## Dataset extract:
•••

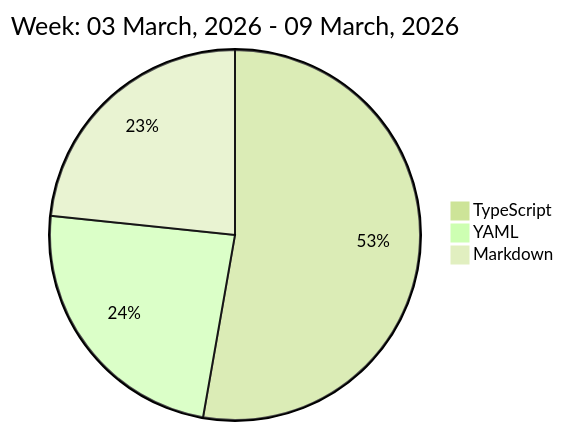
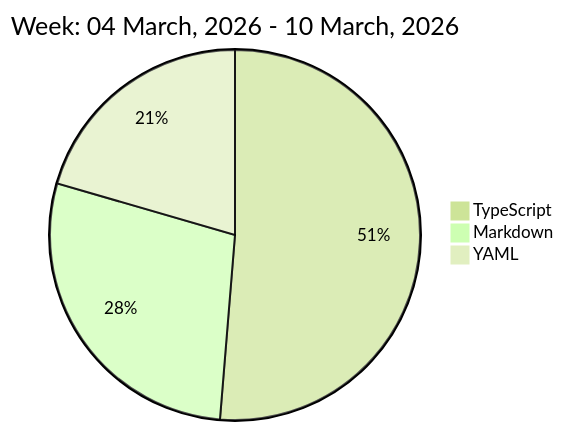
One commit to liubin95/liubin95 changed the diagram in README.md. Above: the diagram before and after it, drawn with Mermaid (forest theme).

Commit message:
Updated the Graph with new Metrics

````diff
--- a/README.md
+++ b/README.md
@@ -32,7 +32,7 @@
 ```mermaid
  pie
-title Week: 03 March, 2026 - 09 March, 2026
- "TypeScript" : 6.78
- "YAML" : 3.07
- "Markdown" : 3.0
+title Week: 04 March, 2026 - 10 March, 2026
+ "TypeScript" : 7.13
+ "Markdown" : 3.92
+ "YAML" : 2.85
 ```
````
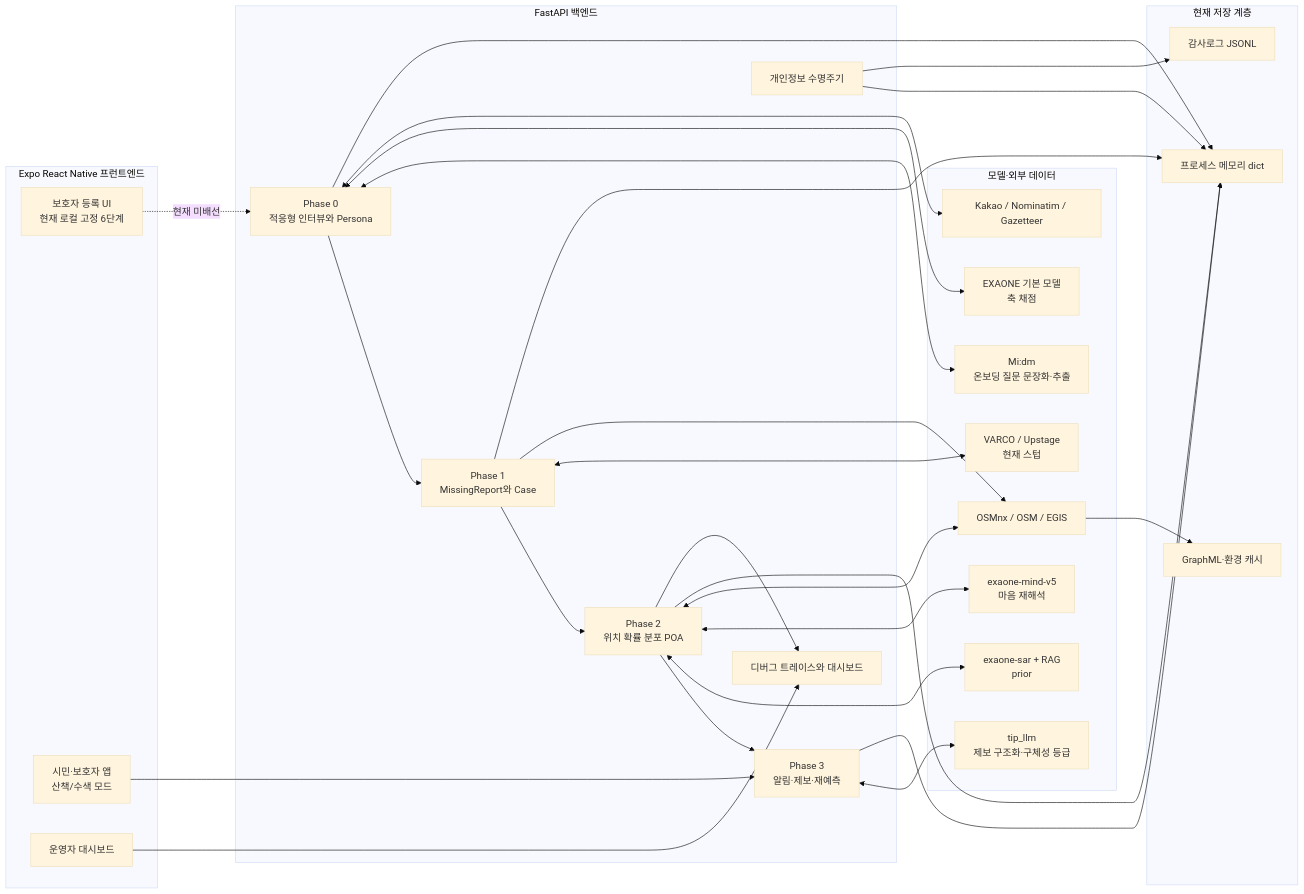
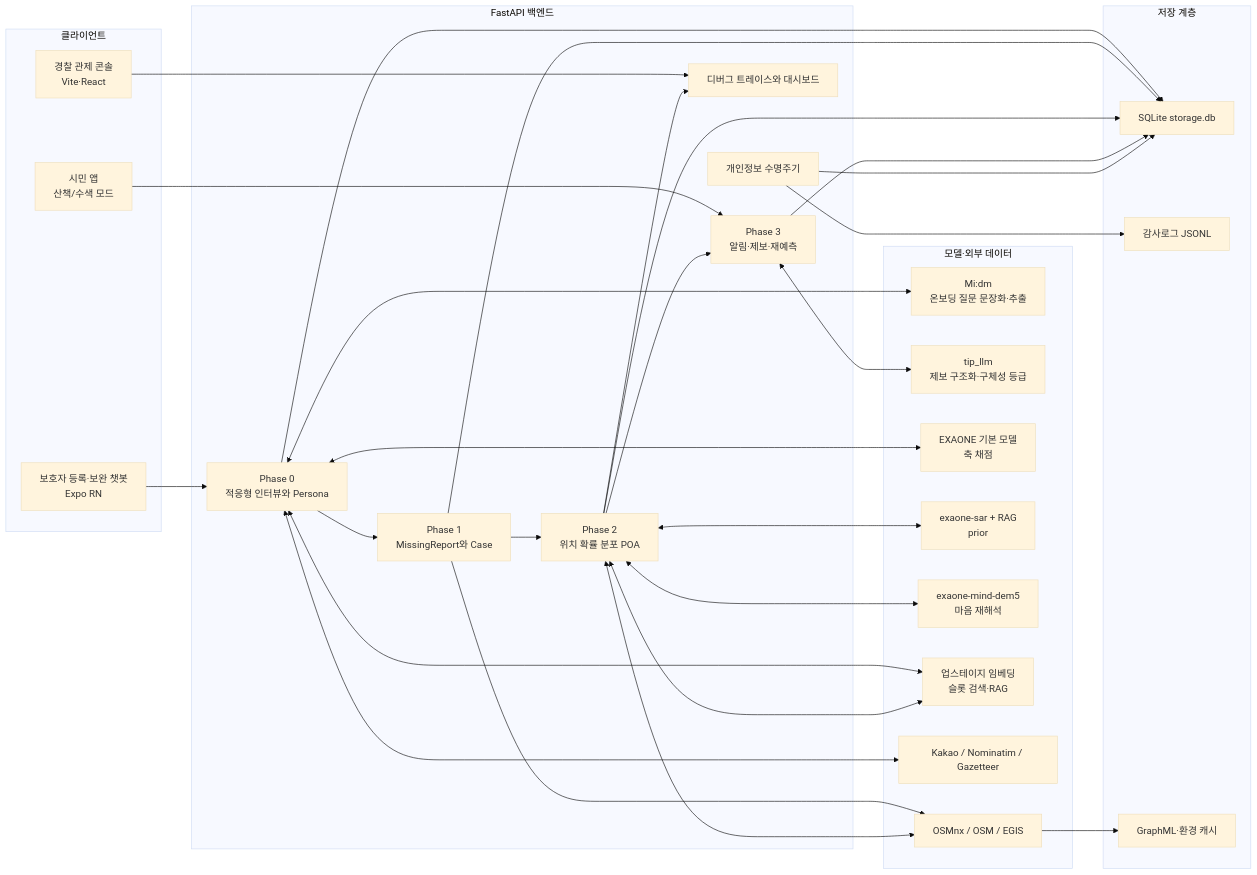
One commit to Donghaeng-AI-ROOKIE/Come-back-home changed the first of 12 diagrams in docs/IMPLEMENTATION_ARCHITECTURE.md. Above: the diagram before and after it, drawn with Mermaid (base theme). The commit also changed other lines of this file and 6 other files, not shown here.

````diff
--- a/docs/IMPLEMENTATION_ARCHITECTURE.md
+++ b/docs/IMPLEMENTATION_ARCHITECTURE.md
@@ -36,56 +36,57 @@
 ```mermaid
 flowchart LR
-    subgraph FE["Expo React Native 프런트엔드"]
-        F0["보호자 등록 UI<br/>현재 로컬 고정 6단계"]
-        FC["시민·보호자 앱<br/>산책/수색 모드"]
-        FO["운영자 대시보드"]
+    subgraph FE["클라이언트"]
+        F0["보호자 등록·보완 챗봇<br/>Expo RN"]
+        FC["시민 앱<br/>산책/수색 모드"]
+        FO["경찰 관제 콘솔<br/>Vite·React"]
     end
 
     subgraph BE["FastAPI 백엔드"]
         P0["Phase 0<br/>적응형 인터뷰와 Persona"]
         P1["Phase 1<br/>MissingReport와 Case"]
         P2["Phase 2<br/>위치 확률 분포 POA"]
         P3["Phase 3<br/>알림·제보·재예측"]
         PRIV["개인정보 수명주기"]
         DBG["디버그 트레이스와 대시보드"]
     end
 
     subgraph MODEL["모델·외부 데이터"]
         MIDM["Mi:dm<br/>온보딩 질문 문장화·추출"]
         TIPL["tip_llm<br/>제보 구조화·구체성 등급"]
         AXM["EXAONE 기본 모델<br/>축 채점"]
         SARM["exaone-sar + RAG<br/>prior"]
-        MINDM["exaone-mind-v5<br/>마음 재해석"]
+        MINDM["exaone-mind-dem5<br/>마음 재해석"]
+        EMB["업스테이지 임베딩<br/>슬롯 검색·RAG"]
         GEO["Kakao / Nominatim / Gazetteer"]
         OSM["OSMnx / OSM / EGIS"]
-        OPT["VARCO / Upstage<br/>현재 스텁"]
     end
 
-    subgraph STORE["현재 저장 계층"]
-        MEM["프로세스 메모리 dict"]
+    subgraph STORE["저장 계층"]
+        DB["SQLite storage.db"]
         AUDIT["감사로그 JSONL"]
         CACHE["GraphML·환경 캐시"]
     end
 
-    F0 -. "현재 미배선" .-> P0
+    F0 --> P0
     FC --> P3
     FO --> DBG
     P0 --> P1 --> P2 --> P3
     P0 <--> MIDM
     P0 <--> AXM
+    P0 <--> EMB
     P0 <--> GEO
-    P1 <--> OPT
     P1 --> OSM
     P2 <--> SARM
     P2 <--> MINDM
+    P2 <--> EMB
     P2 <--> OSM
     P3 <--> TIPL
-    P0 --> MEM
-    P1 --> MEM
-    P2 --> MEM
-    P3 --> MEM
-    PRIV --> MEM
+    P0 --> DB
+    P1 --> DB
+    P2 --> DB
+    P3 --> DB
+    PRIV --> DB
     PRIV --> AUDIT
     OSM --> CACHE
     P2 --> DBG
 ```
````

•••

## Task details:
Which lines above contain the word "Phase"? Show each of them.

## Solution to this exercise:
         P0["Phase 0<br/>적응형 인터뷰와 Persona"]
         P1["Phase 1<br/>MissingReport와 Case"]
         P2["Phase 2<br/>위치 확률 분포 POA"]
         P3["Phase 3<br/>알림·제보·재예측"]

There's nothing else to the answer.